### WHAT YOU NEED TO DO
Every line that includes the word "assets" needs to be copied from the listing.
- - -
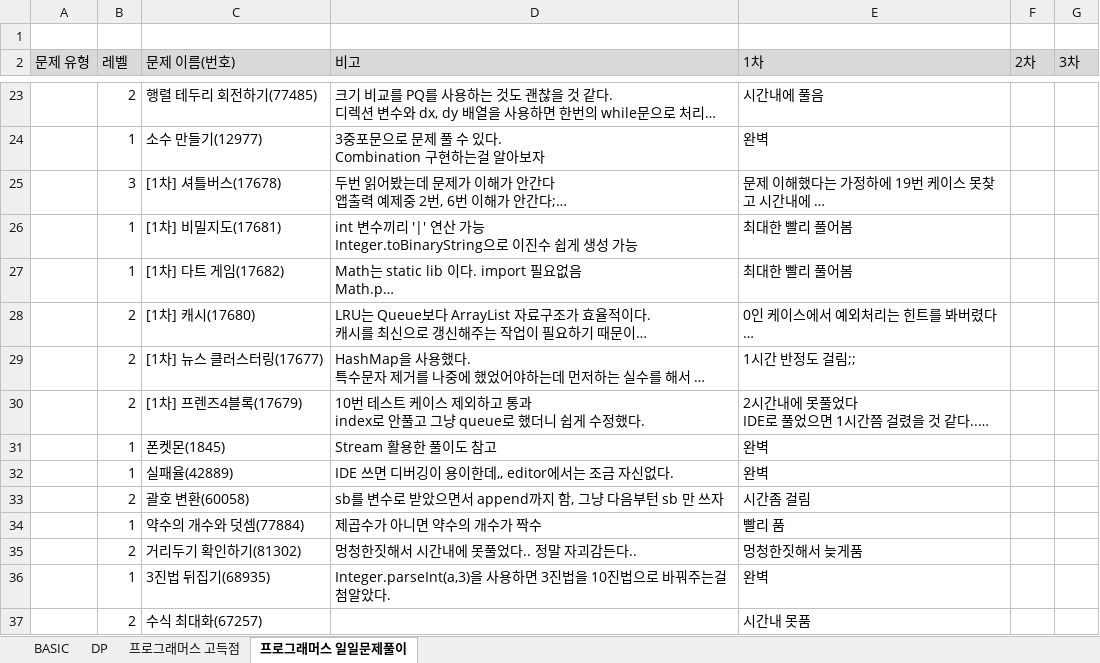
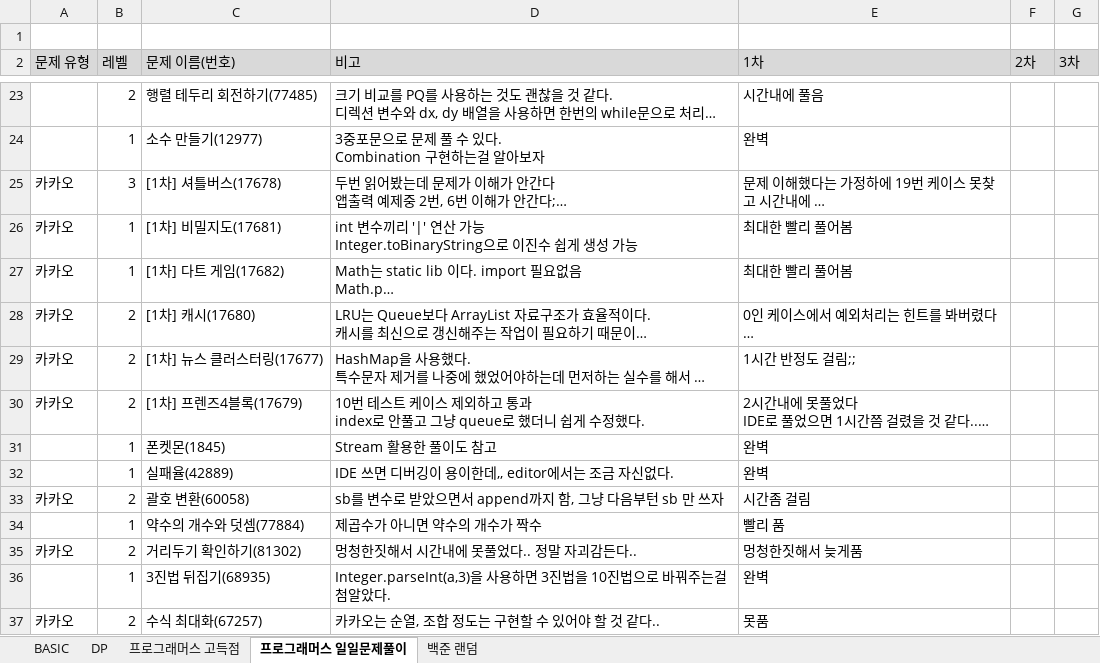
Before and after one commit to SeongJinSong/Algorithm, an Excel workbook: doc/알고리즘 문제 목록.xlsx, sheet 프로그래머스 일일문제풀이, drawn as a sheet; only a part is shown, gaps mark what is left out; long unchanged cells end in …; values as stored, in another font and other column widths than the file's, no borders; charts and pictures not drawn; the diff names each change by its address in the sheet, - before the commit and + after, or states it on an @@ line.

```diff
--- a/doc/알고리즘 문제 목록.xlsx (sheet 프로그래머스 일일문제풀이)
+++ b/doc/알고리즘 문제 목록.xlsx (sheet 프로그래머스 일일문제풀이)
+sheet tab: 백준 랜덤
-A25:A30 (문제 유형): (empty)
+A25:A30 (문제 유형): 카카오
-A33 (문제 유형): (empty)
+A33 (문제 유형): 카카오
-A35 (문제 유형): (empty)
+A35 (문제 유형): 카카오
-A37 (문제 유형): (empty)
+A37 (문제 유형): 카카오
-D37 (비고): (empty)
+D37 (비고): 카카오는 순열, 조합 정도는 구현할 수 있어야 할 것 같다..
-E37 (1차): 시간내 못품
+E37 (1차): 못품
```
Also changed, not shown: 1 other file.
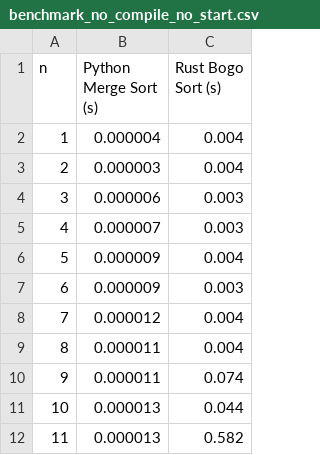
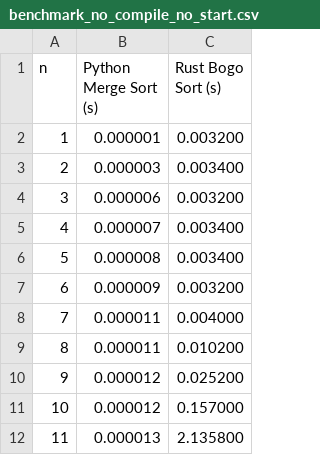
Before and after one commit to henri123lemoine/sorting-comparison, a CSV file: assets/benchmark_no_compile_no_start.csv, drawn as a sheet.

```diff
--- a/assets/benchmark_no_compile_no_start.csv
+++ b/assets/benchmark_no_compile_no_start.csv
@@ -1,12 +1,12 @@
 n,Python Merge Sort (s),Rust Bogo Sort (s)
-1,0.000004,0.004
-2,0.000003,0.004
-3,0.000006,0.003
-4,0.000007,0.003
-5,0.000009,0.004
-6,0.000009,0.003
-7,0.000012,0.004
-8,0.000011,0.004
-9,0.000011,0.074
-10,0.000013,0.044
-11,0.000013,0.582
+1,0.000001,0.003200
+2,0.000003,0.003400
+3,0.000006,0.003200
+4,0.000007,0.003400
+5,0.000008,0.003400
+6,0.000009,0.003200
+7,0.000011,0.004000
+8,0.000011,0.010200
+9,0.000012,0.025200
+10,0.000012,0.157000
+11,0.000013,2.135800
```
Also changed, not shown: assets/benchmark_no_compile_with_start.csv, assets/benchmark_with_compile_no_start.csv, 6 other files.
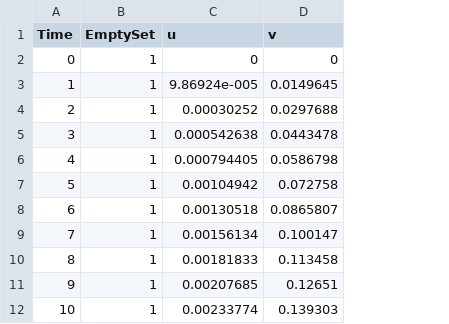
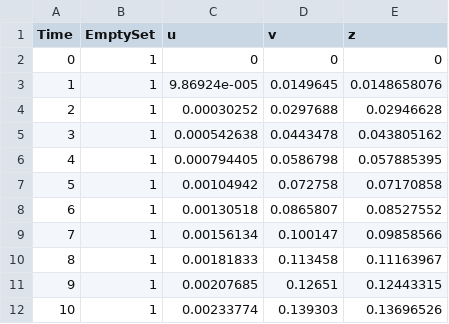
Before and after one commit to dreal/biology, a CSV file: models/CMSB2015/BIOMD0000000006/BIOMD0000000006_time_series_data.csv, drawn as a sheet; the diff names each change by its address in the sheet, - before the commit and + after, or states it on an @@ line.

```diff
--- a/models/CMSB2015/BIOMD0000000006/BIOMD0000000006_time_series_data.csv
+++ b/models/CMSB2015/BIOMD0000000006/BIOMD0000000006_time_series_data.csv
+column E (z), rows 2-12: 0 | 0.0148658076 | 0.02946628 | 0.043805162 | 0.057885395 | 0.07170858 | 0.08527552 | 0.09858566 | 0.11163967 | 0.12443315 | 0.13696526
```
Also changed, not shown: 31 other files.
- - -
### REPLY TO THE EXERCISE
Before and after one commit to henri123lemoine/sorting-comparison, a CSV file: assets/benchmark_no_compile_no_start.csv, drawn as a sheet.
--- a/assets/benchmark_no_compile_no_start.csv
+++ b/assets/benchmark_no_compile_no_start.csv
Also changed, not shown: assets/benchmark_no_compile_with_start.csv, assets/benchmark_with_compile_no_start.csv, 6 other files.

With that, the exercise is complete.